Chad Love: Will the Classics Go Digital?
Regular blog readers know I am a fan of books that consist of flattened wood pulp and ink rather than...
Regular blog readers know I am a fan of books that consist of flattened wood pulp and ink rather than displays and hard drives. Still, it’s obvious that dedicated e-book readers, tablet computers and other forms of digital information delivery are the future of publishing. Many magazines and book publishers are at this very moment scrambling to develop apps for digital delivery of their content, and there’s an interesting New York Times article today comparing the cost of printing books versus digital editions. As I was reading it, this passage caught my eye.
From the story
“…Another reason publishers want to avoid lower e-book prices is that print booksellers like Barnes & Noble , Borders and independents across the country would be unable to compete. As more consumers buy electronic readers and become comfortable with reading digitally, if the e-books are priced much lower than the print editions, no one but the aficionados and collectors will want to buy paper books.”
So that got me to thinking. My question is, are hunters and anglers – as practitioners of a lifestyle and cultural philosophy viewed by many as anachronistic – more or less apt to gravitate toward new reading technologies like the Ipad, or is the digital divide between books and bytes driven less by tradition and idealogy and more by the user’s age and the price of the product? Or perhaps the subject matter itself dictates which form you choose?
As an example, I recently bought two books by long-time Field & Stream columnist Corey Ford. In an act of serendipity, they arrived in my mailbox the same day I received my March copy of Field & Stream. The magazine to my eyes is a thoroughly modern product, and I, despite my Luddite tendencies, could see myself reading and enjoying it on an Ipad. The book? Not so much. I’m a bibliophile, and I simply have no interest in reading a battery-powered copy of The Trickiest Thing in Feathers.

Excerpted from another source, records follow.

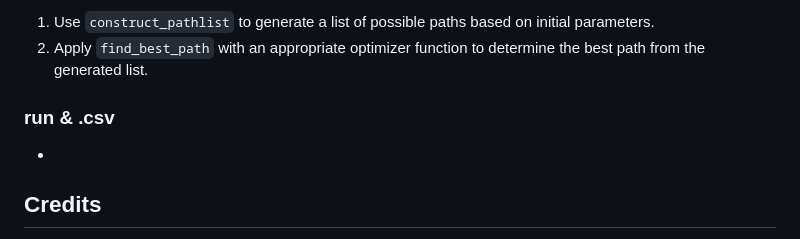
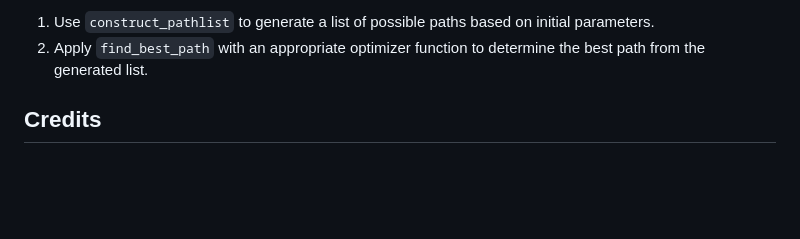
Before and after one commit to michyli/kidrone, a Markdown page: README.md, the part around the change. Rendered like a GitHub page; blank space fills up the shorter version.

```diff
--- a/README.md
+++ b/README.md
@@ -565,10 +565,5 @@ Normalizes a DataFrame column using Min-Max normalization.
 1. Use `construct_pathlist` to generate a list of possible paths based on initial parameters.
 2. Apply `find_best_path` with an appropriate optimizer function to determine the best path from the generated list.
 
-
-### run & .csv
-*
-
-
 ## Credits
 This repository contains the work of *Michael Li*, *Jason Lee*, *Edward Cheng*, *Wendy Qi*, and *KiDrone*. Do not use or reference the contents of this repository without properly crediting its author.
```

But that’s just me. I represent a demographic of one. If all the great sporting classics backlists were digitized and offered up for your Kindles and Ipads at a discounted price, would you still choose the more expensive dead tree version? Or are Ruark and Hemingway still Ruark and Hemingway regardless of whether you turn a page or press a scroll button?